Today, the 1st of February, it is exactly one year ago that my husband and I moved to Malmö, Sweden. Moving to Sweden was for us a consequence of the harsh Danish migration law. A law usually referred to in Denmark as “the 24-year rule” does not let the foreign spouses obtain resident permit if one of the two parts is under 24-year old. This law has been stopping our dreams of a live together in Denmark from the beginning, because I will not turn 24 until September this year. We had no other options than to search for alternatives. And Sweden became the alternative.
At the beginning I did not think it would be much of a different from Denmark. The two countries are both two modern welfare societies. Now after one year in Sweden, I must admit that there are some differences:
1. Front runner in recycling
One of the first things that struck me when we moved here was the carefully outlined system of separating of trash for recycling. In Malmö each block has a so-called “Miljöhus” (environment house) with huge trash bins for all kind of different trash: paper and newspapers, plastic, metal, electronics, cardboard packaging, and organic left overs (there is even special trash bags for organics which you can take for free).
For a recycling and environmental freak as me this has been heaven. Every time I go to Copenhagen to friends’ houses and have to throw out organic left overs, plastic or paper it almost hurts me. Sweden is really in front when it comes to recycling! Thumps up!
2. Paper loving health care system
In contrast the front position in recycling, Sweden is steps behind when it comes to digitalizing their health care system. There might still be many things which have to be done with the Danish health care system. But the process of digitalizing has started in many parts of the Danish system. However, in Sweden almost everything I have had to do within the health care system has been sent by ordinary mail: from receiving the answer on a blood sample to my appointment reserved at the doctor or the hospital. I am not saying that Denmark is a lot better in everything but at least I can reserve time by the normal doctor through internet. In Sweden I have only been able to request a time, and then they usually give me an appointment when I cannot come.

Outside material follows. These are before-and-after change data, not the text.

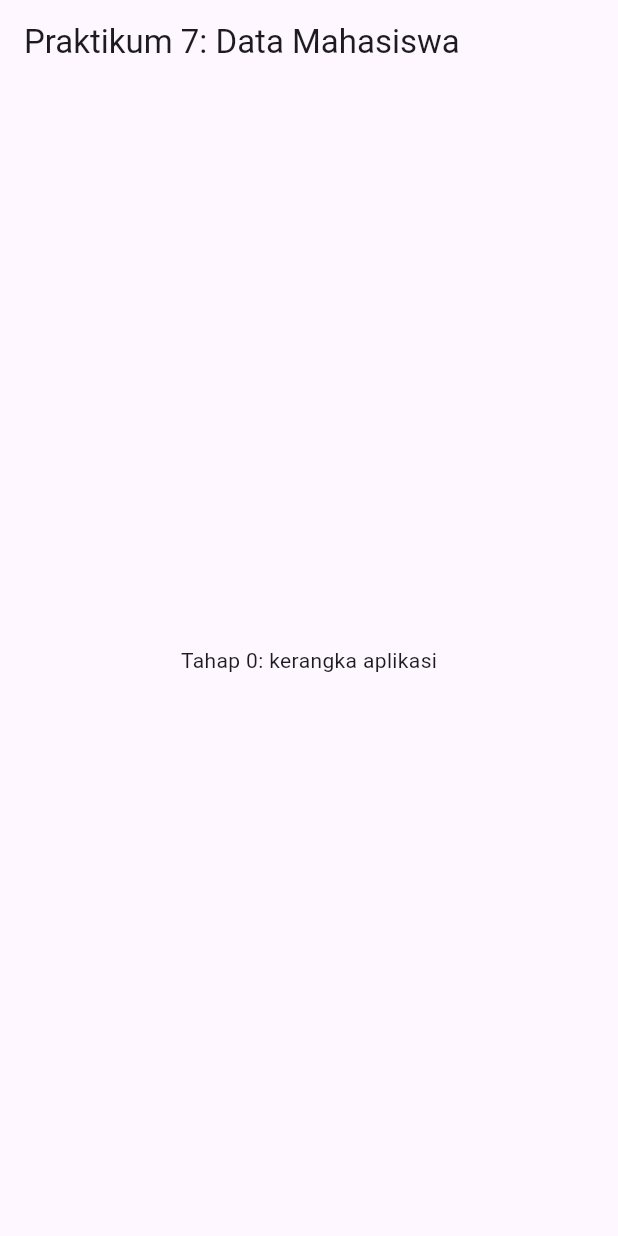
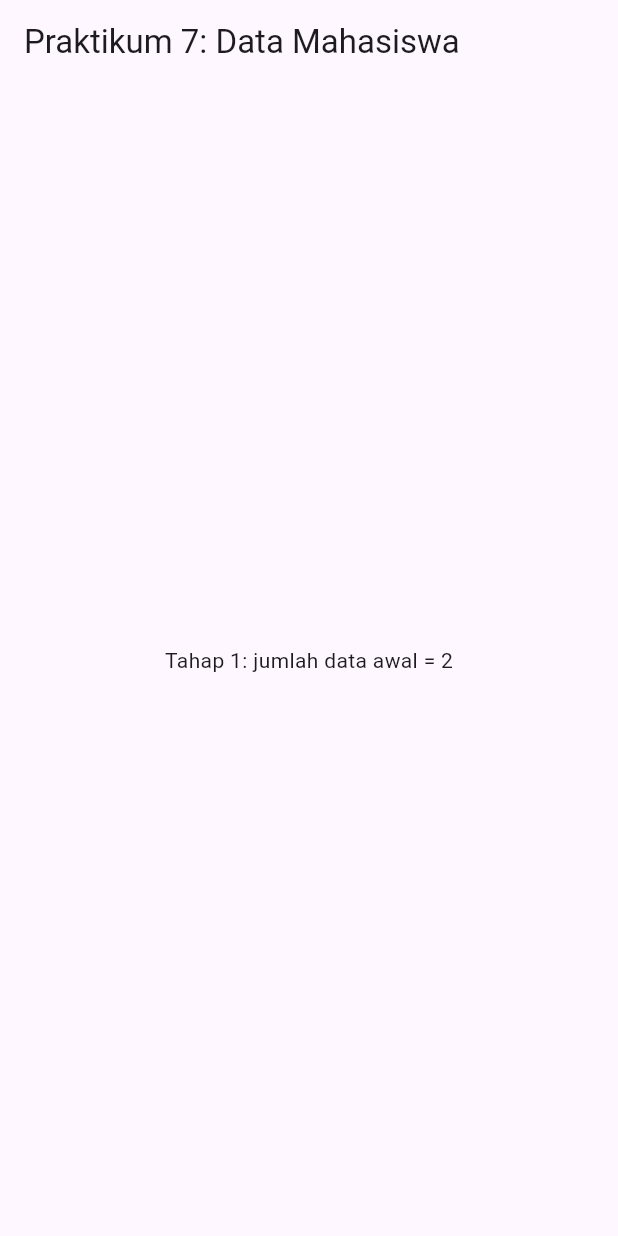
Before and after one commit to papoyy88/praktikum_flutter, a Flutter app: the screen it shows after launch, on a phone screen of 412 x 824 dp. Run offline on Flutter 3.47's test engine with Material 3 defaults, Android fonts, the phone set to English and light mode, and no system bars.

Commit message:
Tahap 1: Inisialisasi struktur data mahasiswa di RAM

```diff
--- a/lib/main.dart
+++ b/lib/main.dart
@@ -14,13 +14,22 @@ class MahasiswaPage extends StatefulWidget {
 
 class _MahasiswaPageState extends State<MahasiswaPage> {
 
+// TAHAP 1: Inisialisasi data sementara di RAM.
+final List<Map<String, String>> mahasiswa = [
+  {'id': '1', 'nim': '2026001', 'nama': 'Andi', 'prodi': 'Informatika'},
+  {'id': '2', 'nim': '2026002', 'nama': 'Siti', 'prodi': 'Informatika'},
+];
+int nextId = 3;
+
 @override
 Widget build(BuildContext context) {
   return Scaffold(
     appBar: AppBar(title: const Text('Praktikum 7: Data Mahasiswa')),
     body:
 
-const Center(child: Text('Tahap 0: kerangka aplikasi')),
+Center(child: Text(
+  'Tahap 1: jumlah data awal = ${mahasiswa.length}',
+)),
 
     );
   }
```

3. Humanitarian superpower
The migration crisis and our own example (among many other Danish-international couples’) have shown Sweden as a humanitarian superpower which opens its door for people in need. It seems to be a very strong part of the Swedish self-understanding. Some weeks ago I heard a Danish radio program about Sweden where an expert mentioned that the concept of “political correctness” (a highly discussed topic in Denmark) does not really exist in the Swedish debates. It is seen as a fact that Sweden should help. However, this general idea of a humanitarian superpower is today also resulting in a series of problems in the Swedish political life: on the one hand, right wing extremists are winning more and more support because not everyone agrees with the notion of what being a humanitarian superpower includes. On the other hand, areas of Swedish cities experiences difficulties with the integration process of migrants.
Recently, there has been taken steps away from this position. In November 2015, and again in January 2016 Sweden enforced border a strict border control, especially in our region of Skåne (southern Sweden) towards Denmark.

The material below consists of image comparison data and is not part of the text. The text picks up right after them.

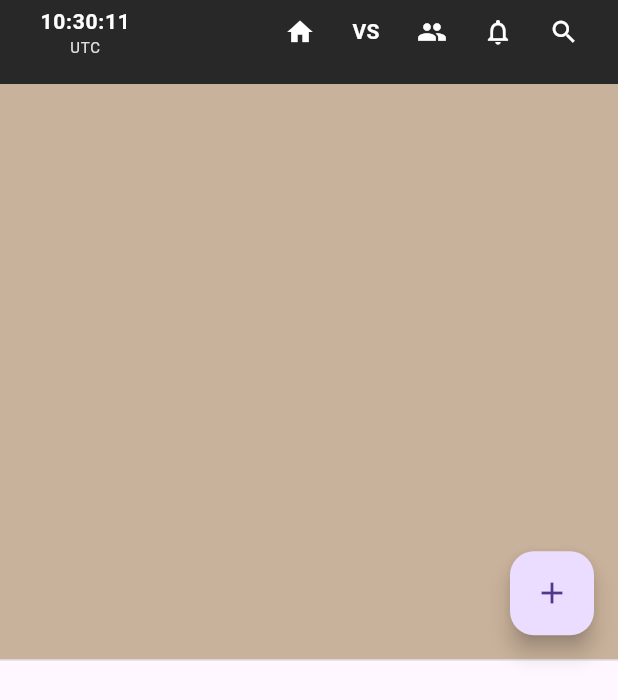
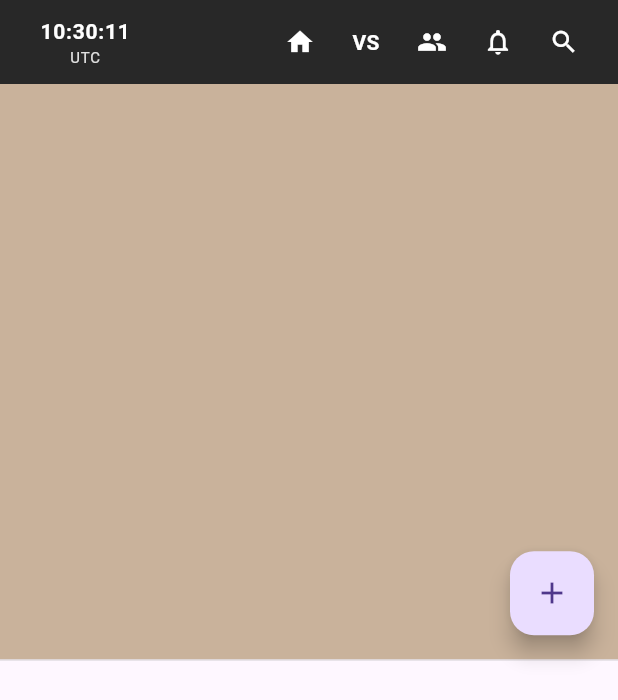
Before and after one commit to pablosanderman/cross_platform_development, a Flutter app: the screen it shows after launch, after a tap on the "home" icon, after a tap on "VS", after a tap on the "group" icon, on a phone screen of 412 x 824 dp. Shown: the top 700 px of the screen. Run offline on Flutter 3.47's test engine with Material 3 defaults, Android fonts, the phone set to English and light mode, and no system bars; our stand-ins replace bloc, equatable, flutter_bloc, flutter_map, latlong2, shared_preferences; missing offline and left inert: bitsdojo_window; accounts and stored records are empty; statements that could not run were skipped.

Commit message:
some improvements

```diff
--- a/lib/groups/view/groups_page.dart
+++ b/lib/groups/view/groups_page.dart
@@ -1,7 +1,6 @@
 import 'package:flutter/material.dart';
 import 'package:cross_platform_development/groups/groups.dart';
 import 'package:flutter_bloc/flutter_bloc.dart';
-
 
 class GroupsPage extends StatelessWidget {
   const GroupsPage({super.key});
--- a/lib/navigation/nav_item/cubit/nav_item_cubit.dart
+++ b/lib/navigation/nav_item/cubit/nav_item_cubit.dart
@@ -1,5 +1,6 @@
 import 'package:cross_platform_development/timeline_and_map_view.dart';
 import 'package:cross_platform_development/groups/groups.dart';
+import 'package:cross_platform_development/search/search.dart';
 import 'package:flutter/material.dart';
 import 'package:flutter_bloc/flutter_bloc.dart';
 
@@ -25,7 +26,7 @@ class NavItemsCubit extends Cubit<NavItemsState> {
     ),
     NavItem(label: 'Group', page: GroupsPage(), pageIndex: 2),
     NavItem(label: 'Notifications', page: Container(), pageIndex: 3),
-    NavItem(label: 'History', page: Container(), pageIndex: 4),
+    NavItem(label: 'Search', page: SearchPage(), pageIndex: 4),
   ];
 
   void addNavItem(NavItem item) {
--- a/lib/navigation/view/mobile_navigation_bar.dart
+++ b/lib/navigation/view/mobile_navigation_bar.dart
@@ -32,8 +32,10 @@ class _MobileNavigationBarState extends State<MobileNavigationBar> {
           padding: const EdgeInsets.symmetric(horizontal: 16.0),
           child: Stack(
             children: [
-              Row(
-                children: [
+              Align(
+                alignment: Alignment.center,
+                child: Row(
+                  children: [
                   // Left: UTC Clock only
                   BlocProvider(
                     create: (_) => UtcTimeCubit(),
@@ -91,6 +93,7 @@ class _MobileNavigationBarState extends State<MobileNavigationBar> {
                     ),
                   ),
                 ],
+                ),
               ),
 
               // Search overlay
--- a/lib/search/search.dart
+++ b/lib/search/search.dart
@@ -2,3 +2,4 @@ export 'bloc/generic_search_bloc.dart';
 export 'bloc/generic_search_event.dart';
 export 'bloc/generic_search_state.dart';
 export 'view/event_search_view.dart';
+export 'view/search_page.dart';
```
Also changed, not shown: lib/search/view/search_page.dart (added, +41 -0 lines).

4. A labor market not in gear for the loads of migrants
This is in strong connection to the point above. While the Swedish politicians have been keen on opening the borders and providing protection for people from hot spots around the world, the Swedish labor market has not been adjusted at the same speed. We have experienced this ourselves through the flight of finding a job for my husband.
Sweden has developed different economic labor market offers for newly arrived immigrants. Therefore, we sought help at the employment office. After filling out forms after forms my husband finally got assigned a caseworker in charge of helping him. However, this person had no knowledge in working with a person which does not speak fluently Swedish. The pieces of advice he gave seemed like the ones he would give to a Swedish speaking person. The many the especial offers of immigrants, for example internships, appeared to only exist if you found them by yourself. There was nothing organized by the employment office. There was not even established a database with jobs possible for foreigners to apply for where, for example proficiency in Swedish was not a requirement.

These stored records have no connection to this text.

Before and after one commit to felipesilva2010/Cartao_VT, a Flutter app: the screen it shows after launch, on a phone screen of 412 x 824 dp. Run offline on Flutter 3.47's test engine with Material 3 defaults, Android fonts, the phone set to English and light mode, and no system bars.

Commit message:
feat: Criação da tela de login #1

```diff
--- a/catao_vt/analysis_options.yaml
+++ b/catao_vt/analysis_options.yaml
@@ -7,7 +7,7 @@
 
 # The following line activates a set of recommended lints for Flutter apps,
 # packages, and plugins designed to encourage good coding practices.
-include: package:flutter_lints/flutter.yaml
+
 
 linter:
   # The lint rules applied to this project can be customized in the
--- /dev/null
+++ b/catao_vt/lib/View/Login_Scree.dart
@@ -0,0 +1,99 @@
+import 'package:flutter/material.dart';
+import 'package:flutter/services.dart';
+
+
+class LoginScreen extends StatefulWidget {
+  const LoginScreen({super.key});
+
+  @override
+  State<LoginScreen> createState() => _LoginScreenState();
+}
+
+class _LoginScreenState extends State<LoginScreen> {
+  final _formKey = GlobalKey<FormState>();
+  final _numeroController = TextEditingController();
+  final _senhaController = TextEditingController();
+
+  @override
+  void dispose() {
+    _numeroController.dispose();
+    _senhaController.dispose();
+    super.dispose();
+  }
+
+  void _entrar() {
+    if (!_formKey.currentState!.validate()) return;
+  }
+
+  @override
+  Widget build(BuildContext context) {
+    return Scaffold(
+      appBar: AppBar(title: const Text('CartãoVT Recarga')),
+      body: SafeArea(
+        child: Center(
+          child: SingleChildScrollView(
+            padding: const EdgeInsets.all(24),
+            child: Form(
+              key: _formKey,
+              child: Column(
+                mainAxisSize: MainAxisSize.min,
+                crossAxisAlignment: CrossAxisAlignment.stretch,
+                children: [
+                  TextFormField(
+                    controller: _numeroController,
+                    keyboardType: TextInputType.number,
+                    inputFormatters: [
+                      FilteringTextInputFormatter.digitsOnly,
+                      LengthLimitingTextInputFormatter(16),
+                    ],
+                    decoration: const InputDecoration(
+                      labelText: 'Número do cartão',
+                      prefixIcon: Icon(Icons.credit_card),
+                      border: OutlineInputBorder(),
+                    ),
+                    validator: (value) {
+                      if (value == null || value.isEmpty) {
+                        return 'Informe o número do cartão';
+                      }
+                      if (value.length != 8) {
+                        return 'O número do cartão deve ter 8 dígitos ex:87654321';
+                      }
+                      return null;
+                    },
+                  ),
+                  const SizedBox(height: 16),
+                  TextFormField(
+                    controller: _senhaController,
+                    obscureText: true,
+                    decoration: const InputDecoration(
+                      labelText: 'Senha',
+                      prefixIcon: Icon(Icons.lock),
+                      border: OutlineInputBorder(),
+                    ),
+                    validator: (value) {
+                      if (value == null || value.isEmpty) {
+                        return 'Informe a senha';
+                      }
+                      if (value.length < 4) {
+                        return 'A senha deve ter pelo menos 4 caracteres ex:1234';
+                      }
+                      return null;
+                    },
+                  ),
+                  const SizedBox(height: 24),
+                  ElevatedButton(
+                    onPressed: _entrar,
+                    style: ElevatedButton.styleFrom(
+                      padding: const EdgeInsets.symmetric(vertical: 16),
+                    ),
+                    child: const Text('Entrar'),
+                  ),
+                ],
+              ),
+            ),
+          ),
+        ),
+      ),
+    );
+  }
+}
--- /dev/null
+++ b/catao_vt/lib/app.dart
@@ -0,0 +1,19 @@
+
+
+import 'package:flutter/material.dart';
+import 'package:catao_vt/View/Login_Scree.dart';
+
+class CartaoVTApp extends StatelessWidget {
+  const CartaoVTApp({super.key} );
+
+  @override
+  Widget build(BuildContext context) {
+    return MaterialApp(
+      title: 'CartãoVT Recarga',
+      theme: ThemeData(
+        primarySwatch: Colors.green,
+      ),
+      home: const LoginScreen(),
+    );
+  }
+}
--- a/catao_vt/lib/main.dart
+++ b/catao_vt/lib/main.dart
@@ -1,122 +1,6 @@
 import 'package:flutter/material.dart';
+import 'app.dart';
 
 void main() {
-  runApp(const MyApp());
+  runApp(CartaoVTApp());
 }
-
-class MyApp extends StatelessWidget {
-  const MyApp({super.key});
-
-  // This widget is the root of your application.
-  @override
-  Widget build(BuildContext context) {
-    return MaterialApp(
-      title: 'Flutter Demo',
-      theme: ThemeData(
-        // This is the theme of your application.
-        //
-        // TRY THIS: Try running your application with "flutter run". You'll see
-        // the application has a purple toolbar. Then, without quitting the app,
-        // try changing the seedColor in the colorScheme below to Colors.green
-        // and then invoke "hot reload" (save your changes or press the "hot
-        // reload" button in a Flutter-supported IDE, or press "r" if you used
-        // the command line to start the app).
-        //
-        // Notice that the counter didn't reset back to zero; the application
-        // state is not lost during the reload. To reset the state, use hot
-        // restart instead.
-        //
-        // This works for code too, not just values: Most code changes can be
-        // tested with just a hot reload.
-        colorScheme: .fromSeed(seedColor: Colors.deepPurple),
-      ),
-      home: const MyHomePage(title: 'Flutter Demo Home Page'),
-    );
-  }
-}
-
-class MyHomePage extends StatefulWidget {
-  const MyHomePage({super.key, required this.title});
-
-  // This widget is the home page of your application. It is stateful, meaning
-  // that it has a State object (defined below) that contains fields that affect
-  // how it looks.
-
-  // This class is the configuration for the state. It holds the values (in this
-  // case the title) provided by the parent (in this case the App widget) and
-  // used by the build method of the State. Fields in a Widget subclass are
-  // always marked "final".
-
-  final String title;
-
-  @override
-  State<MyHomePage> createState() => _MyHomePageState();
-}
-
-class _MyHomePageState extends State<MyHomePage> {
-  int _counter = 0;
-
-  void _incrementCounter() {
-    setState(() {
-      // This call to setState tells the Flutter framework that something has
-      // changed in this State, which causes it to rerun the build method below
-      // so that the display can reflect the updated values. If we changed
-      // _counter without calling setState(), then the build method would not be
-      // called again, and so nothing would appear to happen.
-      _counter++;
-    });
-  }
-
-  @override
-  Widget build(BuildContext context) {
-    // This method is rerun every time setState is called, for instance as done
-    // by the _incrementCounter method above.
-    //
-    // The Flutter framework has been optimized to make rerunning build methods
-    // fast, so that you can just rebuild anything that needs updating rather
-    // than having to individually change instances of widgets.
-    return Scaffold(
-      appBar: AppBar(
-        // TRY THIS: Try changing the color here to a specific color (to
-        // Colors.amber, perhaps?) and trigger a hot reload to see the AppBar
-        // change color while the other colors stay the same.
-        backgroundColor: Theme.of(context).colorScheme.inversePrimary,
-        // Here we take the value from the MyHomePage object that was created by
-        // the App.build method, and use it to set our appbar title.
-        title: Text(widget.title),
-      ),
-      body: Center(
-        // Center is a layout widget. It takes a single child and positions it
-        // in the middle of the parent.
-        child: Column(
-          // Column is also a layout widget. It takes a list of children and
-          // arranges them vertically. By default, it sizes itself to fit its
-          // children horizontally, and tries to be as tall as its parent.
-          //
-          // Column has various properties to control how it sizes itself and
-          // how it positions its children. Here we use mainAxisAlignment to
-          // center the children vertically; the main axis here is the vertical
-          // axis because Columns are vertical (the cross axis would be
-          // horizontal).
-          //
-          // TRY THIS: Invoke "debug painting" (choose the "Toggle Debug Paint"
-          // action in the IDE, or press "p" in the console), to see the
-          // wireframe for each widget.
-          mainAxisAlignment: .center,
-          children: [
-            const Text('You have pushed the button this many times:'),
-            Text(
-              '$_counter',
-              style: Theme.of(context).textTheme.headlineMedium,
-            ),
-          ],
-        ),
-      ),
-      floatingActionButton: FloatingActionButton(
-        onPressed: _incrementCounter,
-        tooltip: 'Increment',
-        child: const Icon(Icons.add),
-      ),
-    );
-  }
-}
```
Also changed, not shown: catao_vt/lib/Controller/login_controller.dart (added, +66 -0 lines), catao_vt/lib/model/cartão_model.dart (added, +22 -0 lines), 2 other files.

In my opinion, this is an area which should be focused on improving before Sweden (and any other country facing issues with integration) can have a successful integration of the many immigrants of all kinds. Denmark, I imagine, is not any better in the area. However, the more showing the immigration debate is for me.
5. (Mostly) enthusiastic when you try your poor Swedish
A thing that really pushes your limits when moving to another country is to communicate oneself in the foreign language. Swedish is almost a sister language to Danish, and we have many things in common. However, we do also have many different ways to express and pronounce words. Nevertheless, to make an effort in understanding and communicating in the language is one of the greatest forms of respect you can show when living abroad. Therefore I have been keen to try out my crazy Swedish-Danish mix when I from time to time interact with our local Swedish community. Mostly, I must say, the Swedes have been nice and patient about my poor Swedish. Parts of me believe that it is because they like that I at least try.